A small refugee camp lies in the Democratic Republic of Congo next to a national park. Each day, the women of the community must venture into the forest to gather firewood to cook and to heat their homes. On an average day, ten of the women who go into the forest are raped. The women are faced with a bleak choice: their own safety or a resource necessary for survival.
This story, shared by Democratic Sen. Debbie Stabenow of Michigan was amongst the dozens of tales told at Tuesday’s Senate Subcommittee on International Operations and Organizations, Human Rights, Democracy, and Global Women's Issues hearing on combating violence and discrimination against women. The hearing came as a push to pass the International Violence Against Women Act, which would make the reduction of violence against women a diplomatic priority for the U.S.

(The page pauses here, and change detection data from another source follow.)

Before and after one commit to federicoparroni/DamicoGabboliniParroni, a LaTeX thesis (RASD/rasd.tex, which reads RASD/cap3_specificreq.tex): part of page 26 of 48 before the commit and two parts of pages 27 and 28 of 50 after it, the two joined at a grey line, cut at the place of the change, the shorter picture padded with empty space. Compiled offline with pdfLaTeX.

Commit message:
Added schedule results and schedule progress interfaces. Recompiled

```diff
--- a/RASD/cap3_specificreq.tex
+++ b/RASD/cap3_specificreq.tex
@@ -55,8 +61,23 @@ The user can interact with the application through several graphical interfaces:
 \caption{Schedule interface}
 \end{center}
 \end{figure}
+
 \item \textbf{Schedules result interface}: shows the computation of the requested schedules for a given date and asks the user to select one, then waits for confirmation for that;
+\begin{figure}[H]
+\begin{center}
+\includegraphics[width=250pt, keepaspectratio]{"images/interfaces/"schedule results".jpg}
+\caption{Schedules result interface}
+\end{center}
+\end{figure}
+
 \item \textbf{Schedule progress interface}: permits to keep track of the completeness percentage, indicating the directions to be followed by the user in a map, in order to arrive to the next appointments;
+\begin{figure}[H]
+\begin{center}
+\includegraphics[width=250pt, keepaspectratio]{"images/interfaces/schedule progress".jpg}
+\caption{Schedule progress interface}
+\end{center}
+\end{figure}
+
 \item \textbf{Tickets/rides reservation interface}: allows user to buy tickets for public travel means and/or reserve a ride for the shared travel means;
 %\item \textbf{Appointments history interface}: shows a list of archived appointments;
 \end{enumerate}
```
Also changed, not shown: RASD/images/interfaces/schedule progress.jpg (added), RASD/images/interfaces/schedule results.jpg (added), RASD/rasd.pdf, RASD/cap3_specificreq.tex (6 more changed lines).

Democratic Sen. Barbara Boxer of California underlined the importance of spreading the ethos that violence against women was not the behavior of a “real man.” She suggested using famous athletes and other popular role models as the faces of an effort to get more men to speak up. “Women can’t do this alone,” Boxer said. “This is a partnership.”
The bill has been introduced four times since 2007, but, despite bipartisan support, it has not had enough Republican support to pass. Although the legislation has yet to be discussed outside of the subcommittee, Senate Foreign Relations Committee Chairman Robert Menendez, a Democrat from New Jersey, said that he plans to bring the issue to the attention of the full committee. “I struggle to understand why the United States has failed to pass the convention, but I understand politics,” said Democratic Sen. Dick Durbin of Illinois. “We need to acknowledge our responsibility and our leadership on issues.”

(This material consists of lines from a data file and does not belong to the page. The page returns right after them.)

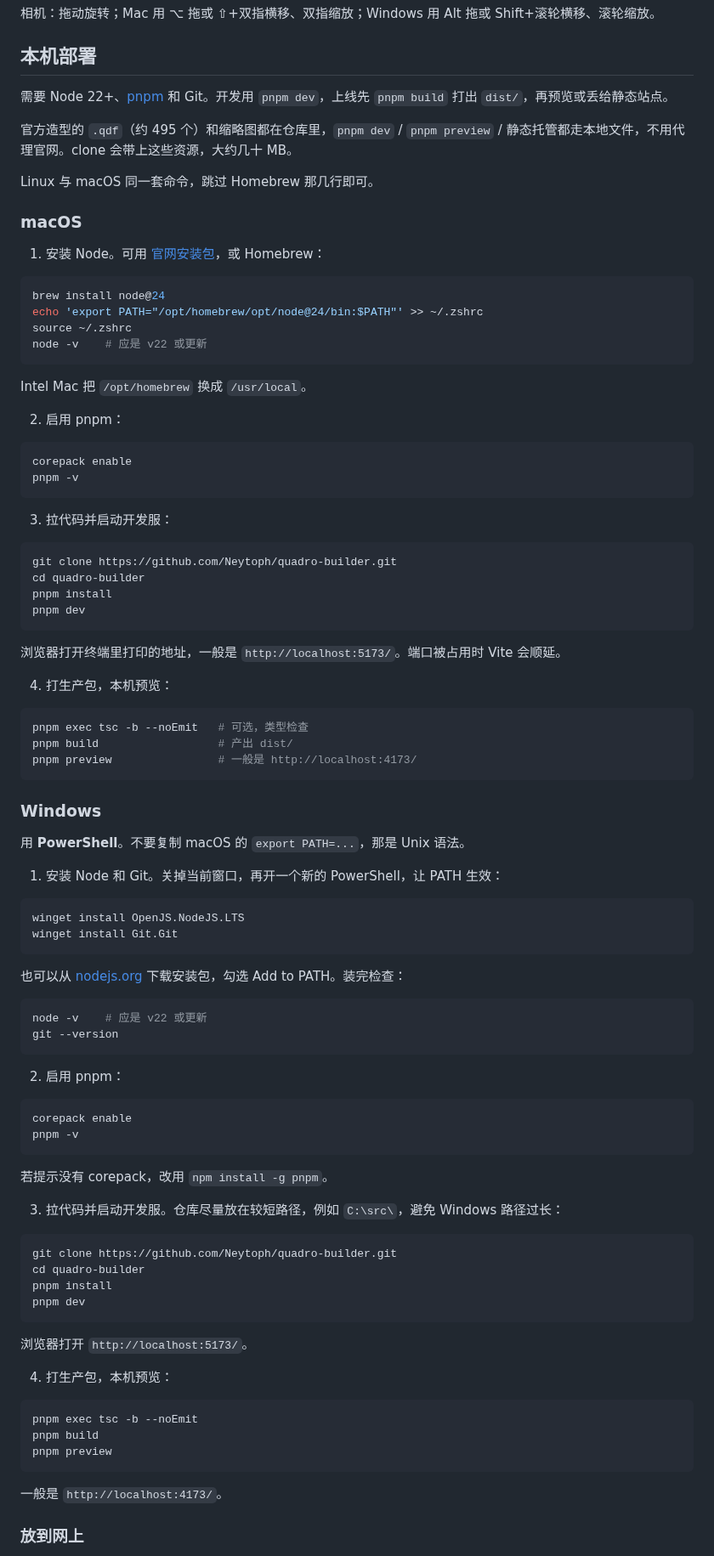
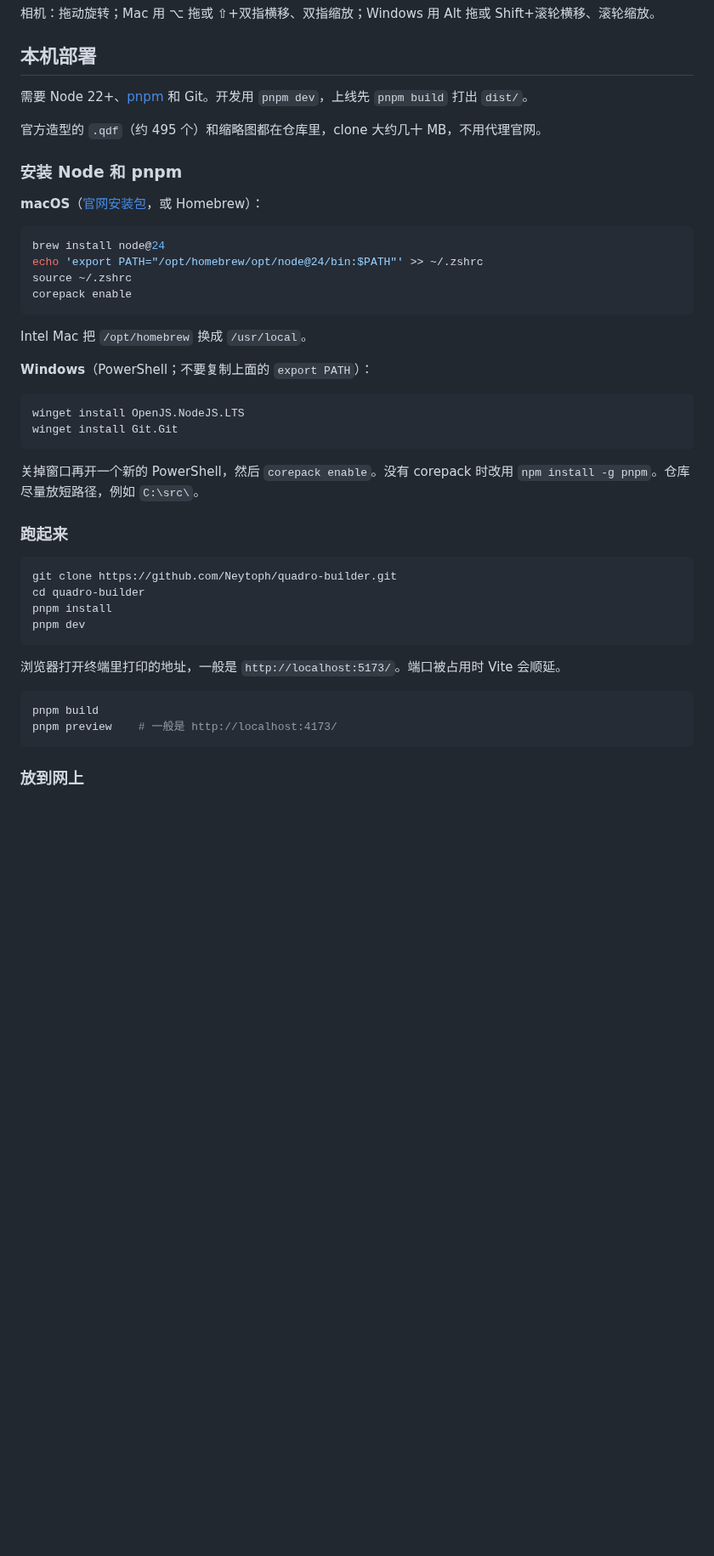
Before and after one commit to Neytoph/quadro-builder, a Markdown page: README.md, the part around one of its changes. Shown at 85% size. Drawn GitHub-style; blank space fills up the shorter version.

Commit message:
品牌改为小麦坊，README 补上说明书示例并收紧排版。
许可改为版权所有；去掉主题改版 Demo，公开仓库只留产品本身。

Co-authored-by: Cursor <cursoragent@cursor.com>

````diff
--- a/README.md
+++ b/README.md
@@ -138,33 +116,33 @@ Esc 退出当前模式。标签栏可以同时开多个设计，关掉未保存
 
 ## 本机部署
 
-需要 Node 22+、[pnpm](https://pnpm.io/) 和 Git。开发用 `pnpm dev`，上线先 `pnpm build` 打出 `dist/`，再预览或丢给静态站点。
+需要 Node 22+、[pnpm](https://pnpm.io/) 和 Git。开发用 `pnpm dev`，上线先 `pnpm build` 打出 `dist/`。
 
-官方造型的 `.qdf`（约 495 个）和缩略图都在仓库里，`pnpm dev` / `pnpm preview` / 静态托管都走本地文件，不用代理官网。clone 会带上这些资源，大约几十 MB。
+官方造型的 `.qdf`（约 495 个）和缩略图都在仓库里，clone 大约几十 MB，不用代理官网。
 
-Linux 与 macOS 同一套命令，跳过 Homebrew 那几行即可。
+### 安装 Node 和 pnpm
 
-### macOS
-
-1. 安装 Node。可用 [官网安装包](https://nodejs.org/)，或 Homebrew：
+**macOS**（[官网安装包](https://nodejs.org/)，或 Homebrew）：
 
 ```bash
 brew install node@24
 echo 'export PATH="/opt/homebrew/opt/node@24/bin:$PATH"' >> ~/.zshrc
 source ~/.zshrc
-node -v    # 应是 v22 或更新
+corepack enable
 ```
 
 Intel Mac 把 `/opt/homebrew` 换成 `/usr/local`。
 
-2. 启用 pnpm：
+**Windows**（PowerShell；不要复制上面的 `export PATH`）：
 
-```bash
-corepack enable
-pnpm -v
+```powershell
+winget install OpenJS.NodeJS.LTS
+winget install Git.Git
 ```
 
-3. 拉代码并启动开发服：
+关掉窗口再开一个新的 PowerShell，然后 `corepack enable`。没有 corepack 时改用 `npm install -g pnpm`。仓库尽量放短路径，例如 `C:\src\`。
+
+### 跑起来
 
 ```bash
 git clone https://github.com/Neytoph/quadro-builder.git
@@ -175,61 +153,10 @@ pnpm dev
 
 浏览器打开终端里打印的地址，一般是 `http://localhost:5173/`。端口被占用时 Vite 会顺延。
 
-4. 打生产包，本机预览：
-
 ```bash
-pnpm exec tsc -b --noEmit   # 可选，类型检查
-pnpm build                  # 产出 dist/
-pnpm preview                # 一般是 http://localhost:4173/
+pnpm build
+pnpm preview    # 一般是 http://localhost:4173/
 ```
-
-### Windows
-
-用 **PowerShell**。不要复制 macOS 的 `export PATH=...`，那是 Unix 语法。
-
-1. 安装 Node 和 Git。关掉当前窗口，再开一个新的 PowerShell，让 PATH 生效：
-
-```powershell
-winget install OpenJS.NodeJS.LTS
-winget install Git.Git
-```
-
-也可以从 [nodejs.org](https://nodejs.org/) 下载安装包，勾选 Add to PATH。装完检查：
-
-```powershell
-node -v    # 应是 v22 或更新
-git --version
-```
-
-2. 启用 pnpm：
-
-```powershell
-corepack enable
-pnpm -v
-```
-
-若提示没有 corepack，改用 `npm install -g pnpm`。
-
-3. 拉代码并启动开发服。仓库尽量放在较短路径，例如 `C:\src\`，避免 Windows 路径过长：
-
-```powershell
-git clone https://github.com/Neytoph/quadro-builder.git
-cd quadro-builder
-pnpm install
-pnpm dev
-```
-
-浏览器打开 `http://localhost:5173/`。
-
-4. 打生产包，本机预览：
-
-```powershell
-pnpm exec tsc -b --noEmit
-pnpm build
-pnpm preview
-```
-
-一般是 `http://localhost:4173/`。
 
 ### 放到网上
 
````
Also changed, not shown: other parts of README.md (+37 -57 lines), docs/shots/ui-manual-step.jpg (added), docs/shots/ui-manual.jpg (added), public/favicon-32.png (added), 12 other files.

Panelist Gary Barker, International Director of Promundo, an international group that works to engage men to promote gender equality, discussed the importance of men who witnessed violence against women speaking up, as one of the many potential solutions. He cited a study that revealed that men who use violence likely saw their father being violent toward their mother or experienced violence themselves. The perpetrators believed that two-thirds of the men around them thought that this violence was acceptable. “Something is really engrained in silence of other men and how systems don’t react to it,” Barker said.
Because there is not enough prison space to imprison every man who has committed an act of violence, Barker said, it is necessary to think about prevention.